Rhode Island is considering a statewide ban on declaw surgery—a traumatic procedure that can cause permanent harm to cats. Alley Cat Allies is mobilizing local supporters to speak out in favor of the bill and help protect cats in their state.
The Rhode Island House Committee on Health, Education, and Welfare will discuss House Bill 5073, which prohibits declawing, at its meeting on Wednesday, February 27. If the bill passes in the House committee, it will be the first step toward becoming a law that will safeguard the health and wellbeing of cats.
Declawing is no nail trim. It is the surgical amputation of the last joints of a cat’s toes. The procedure can cause chronic pain and long-lasting trauma that could lead to behavioral issues. Cats rely on their claws to protect themselves and for grooming needs. Post-surgery pain in their paws can cause cats to avoid the litterbox. Without the natural protection of their claws, cats can also become more aggressive and are more likely to bite. These are among the most common reasons cats are relinquished to animal shelters.
Cats are almost always declawed to prevent unwanted scratching behavior. But many safe, affordable and humane alternatives are widely available, including scratching posts, deterrent sprays, and vinyl nail caps.
Rhode Island is one of several states, including West Virginia and New Jersey, considering declaw bans this year.
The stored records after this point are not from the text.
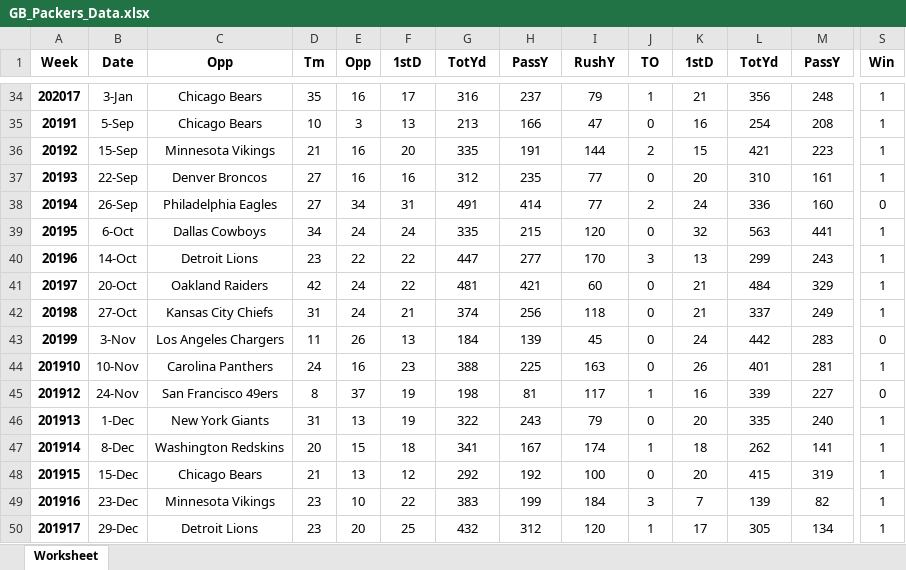
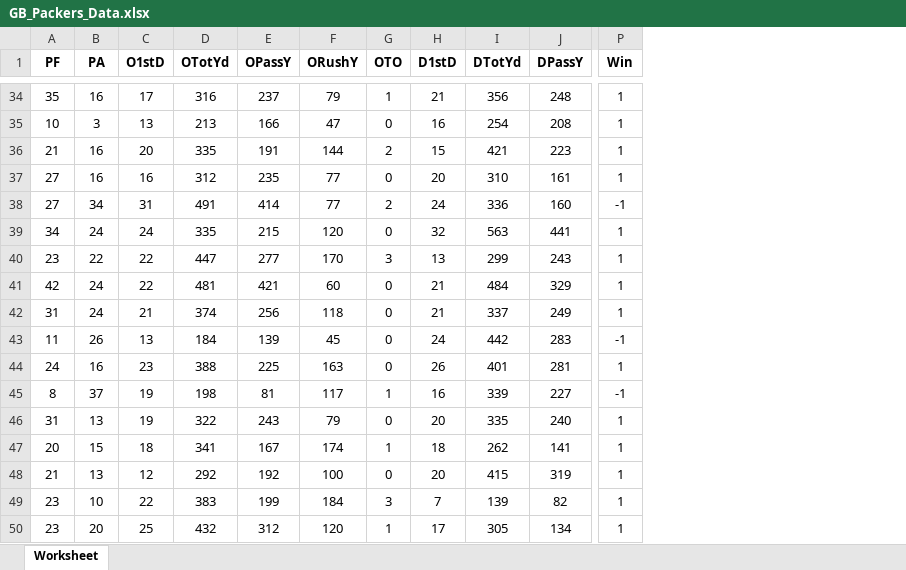
Before and after one commit to tannerb88/Adaboost_nfl, an Excel workbook: GB_Packers_Data.xlsx, sheet Worksheet, drawn as a sheet; only a part is shown, gaps mark what is left out; values as stored, in another font and other column widths than the file's, no borders; removed rows and columns are numbered as before the commit, all else as after; the diff covers the shown part only; the diff names each change by its address in the sheet, - before the commit and + after, or states it on an @@ line.

```diff
--- a/GB_Packers_Data.xlsx (sheet Worksheet)
+++ b/GB_Packers_Data.xlsx (sheet Worksheet)
-column A (Week), rows 34-50: 202017 | 20191 | 20192 | 20193 | 20194 | 20195 | 20196 | 20197 | 20198 | 20199 | 201910 | 201912 | 201913 | 201914 | 201915 | 201916 | 201917
-column B (Date), rows 34-50: 3-Jan | 5-Sep | 15-Sep | 22-Sep | 26-Sep | 6-Oct | 14-Oct | 20-Oct | 27-Oct | 3-Nov | 10-Nov | 24-Nov | 1-Dec | 8-Dec | 15-Dec | 23-Dec | 29-Dec
-column C (Opp), rows 34-50: Chicago Bears | Chicago Bears | Minnesota Vikings | Denver Broncos | Philadelphia Eagles | Dallas Cowboys | Detroit Lions | Oakland Raiders | Kansas City Chiefs | Los Angeles Chargers | Carolina Panthers | San Francisco 49ers | New York Giants | Washington Redskins | Chicago Bears | Minnesota Vikings | Detroit Lions
-A1: Tm
+A1: PF
-B1: Opp
+B1: PA
-C1: 1stD
+C1: O1stD
-D1: TotYd
+D1: OTotYd
-E1: PassY
+E1: OPassY
-F1: RushY
+F1: ORushY
-G1: TO
+G1: OTO
-H1: 1stD
+H1: D1stD
-I1: TotYd
+I1: DTotYd
-J1: PassY
+J1: DPassY
-P38 (Win): 0
+P38 (Win): -1
-P43 (Win): 0
+P43 (Win): -1
-P45 (Win): 0
+P45 (Win): -1
```
Also changed, not shown: 9 edited cells elsewhere in this sheet, formulas that keep their value, 2 other files.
To date, nine cities in the United States, four Canadian provinces, and at least 41 countries have outlawed declawing.